California prosecutors have steadily cut back on seeking life sentences for repeat offenders under the state’s controversial “three strikes and you’re out” law, the Los Angeles Times says.
Statewide, the number of 25-years-to-life sentences for a third strike has dropped more than 50 percent since the peak in 1996. Falling crime rates account for some of that decline, but prosecutors, defense lawyers and independent analysts agree that district attorneys are more selective in deciding when to seek a third strike.
“Prosecutors are beginning to more finely calibrate their use of the three-strikes law,” said Charles Hobson of the Criminal Justice Legal Foundation in Sacramento who successfully defended the constitutionality of the law before the U.S. Supreme Court this year.
The change has been most notable in Los Angeles County, where District Attorney. Steve Cooley has halted prosecution of most nonviolent third-strikers. Just one of every three potential third-strike cases has been prosecuted to the full extent of the law since he took office in December 2000.
Under Cooley’s policy violent offenses and major drug possession charges are normally treated as third strikes. But nonviolent offenses or lesser drug possession charges are presumed not to be third strikes. A prosecutor can overcome that presumption and bring a third-strike case against a nonviolent defendant, but only with approval of higher officials in the district attorney’s office.
Cooley’s policy put Los Angeles County, origin of 41 percent of the state’s three-strikes cases, into line with policies followed in San Francisco and Alameda counties.

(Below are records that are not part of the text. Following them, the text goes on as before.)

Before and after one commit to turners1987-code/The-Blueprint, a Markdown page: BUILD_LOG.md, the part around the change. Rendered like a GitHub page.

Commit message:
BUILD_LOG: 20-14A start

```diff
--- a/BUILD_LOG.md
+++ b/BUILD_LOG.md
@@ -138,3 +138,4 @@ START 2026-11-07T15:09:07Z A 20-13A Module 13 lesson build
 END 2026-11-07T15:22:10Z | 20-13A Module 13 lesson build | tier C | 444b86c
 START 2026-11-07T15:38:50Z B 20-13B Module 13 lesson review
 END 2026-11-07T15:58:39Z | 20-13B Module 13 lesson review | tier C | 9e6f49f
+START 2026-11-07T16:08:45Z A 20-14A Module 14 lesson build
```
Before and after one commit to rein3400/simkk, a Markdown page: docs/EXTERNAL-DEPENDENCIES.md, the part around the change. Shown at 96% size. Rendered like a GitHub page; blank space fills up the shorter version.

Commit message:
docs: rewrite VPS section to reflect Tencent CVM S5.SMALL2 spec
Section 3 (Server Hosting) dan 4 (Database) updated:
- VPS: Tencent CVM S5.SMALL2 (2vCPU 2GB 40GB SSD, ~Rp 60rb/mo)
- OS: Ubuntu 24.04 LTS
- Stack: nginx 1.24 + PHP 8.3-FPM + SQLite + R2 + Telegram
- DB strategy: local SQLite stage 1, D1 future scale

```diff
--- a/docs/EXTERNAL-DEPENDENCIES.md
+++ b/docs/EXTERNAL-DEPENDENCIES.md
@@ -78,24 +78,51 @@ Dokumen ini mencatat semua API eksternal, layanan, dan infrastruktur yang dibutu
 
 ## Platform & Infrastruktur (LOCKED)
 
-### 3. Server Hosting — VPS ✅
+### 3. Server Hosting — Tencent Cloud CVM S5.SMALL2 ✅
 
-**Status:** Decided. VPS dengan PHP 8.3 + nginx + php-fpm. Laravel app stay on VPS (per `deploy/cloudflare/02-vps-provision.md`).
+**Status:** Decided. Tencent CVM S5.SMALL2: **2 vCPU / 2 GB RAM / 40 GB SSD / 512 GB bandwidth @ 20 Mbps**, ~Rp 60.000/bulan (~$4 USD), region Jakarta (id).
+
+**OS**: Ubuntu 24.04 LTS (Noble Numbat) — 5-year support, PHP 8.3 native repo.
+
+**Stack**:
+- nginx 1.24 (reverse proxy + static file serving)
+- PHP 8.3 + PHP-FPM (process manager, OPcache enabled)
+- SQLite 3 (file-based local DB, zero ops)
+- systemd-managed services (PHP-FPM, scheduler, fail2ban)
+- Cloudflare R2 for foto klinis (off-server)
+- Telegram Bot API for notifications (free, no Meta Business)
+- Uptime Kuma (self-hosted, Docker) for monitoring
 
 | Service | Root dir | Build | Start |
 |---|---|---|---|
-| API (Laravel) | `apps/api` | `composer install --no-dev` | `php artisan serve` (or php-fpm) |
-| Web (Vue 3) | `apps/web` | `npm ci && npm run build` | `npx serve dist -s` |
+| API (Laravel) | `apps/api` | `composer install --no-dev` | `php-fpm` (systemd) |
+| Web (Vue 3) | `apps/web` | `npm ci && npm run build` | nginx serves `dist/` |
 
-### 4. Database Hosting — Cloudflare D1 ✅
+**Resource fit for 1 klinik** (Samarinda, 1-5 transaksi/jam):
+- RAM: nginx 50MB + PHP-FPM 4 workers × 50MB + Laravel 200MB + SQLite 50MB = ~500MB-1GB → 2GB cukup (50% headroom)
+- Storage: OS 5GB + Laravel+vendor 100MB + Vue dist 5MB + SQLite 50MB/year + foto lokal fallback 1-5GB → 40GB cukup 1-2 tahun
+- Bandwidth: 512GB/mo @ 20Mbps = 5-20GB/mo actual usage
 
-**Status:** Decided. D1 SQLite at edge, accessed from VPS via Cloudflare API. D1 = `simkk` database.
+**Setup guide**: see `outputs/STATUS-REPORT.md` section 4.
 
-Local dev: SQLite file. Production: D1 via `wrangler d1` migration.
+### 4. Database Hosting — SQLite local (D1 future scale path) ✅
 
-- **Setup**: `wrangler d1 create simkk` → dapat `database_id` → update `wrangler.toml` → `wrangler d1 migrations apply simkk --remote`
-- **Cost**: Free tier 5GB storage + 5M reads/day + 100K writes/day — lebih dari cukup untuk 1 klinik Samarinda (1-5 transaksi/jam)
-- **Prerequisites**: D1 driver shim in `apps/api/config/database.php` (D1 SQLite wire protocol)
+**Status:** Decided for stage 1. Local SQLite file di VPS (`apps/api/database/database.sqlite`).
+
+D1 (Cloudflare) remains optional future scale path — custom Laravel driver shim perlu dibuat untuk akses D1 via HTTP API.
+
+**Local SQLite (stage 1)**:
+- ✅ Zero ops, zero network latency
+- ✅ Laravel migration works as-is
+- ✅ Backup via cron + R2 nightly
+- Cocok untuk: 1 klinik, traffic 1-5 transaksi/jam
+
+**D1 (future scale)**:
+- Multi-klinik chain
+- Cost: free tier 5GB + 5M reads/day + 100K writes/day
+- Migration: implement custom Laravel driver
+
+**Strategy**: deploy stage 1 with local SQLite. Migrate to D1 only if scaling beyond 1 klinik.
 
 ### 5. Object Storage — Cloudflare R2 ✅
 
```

Unlike most of the 24 other states that have adopted versions of the three-strikes law, California’s applies to violent and nonviolent offenses committed by anyone who has been convicted of two violent or serious felonies. Sponsors of the law argue that putting repeat offenders away for life, even if their final crimes are nonviolent, is what was intended.
“Everyone wants to lock up really bad people,” said Mike Reynolds, the Fresno photographer whose daughter’s murder inspired the California law. “We’re just having trouble figuring out who they are.”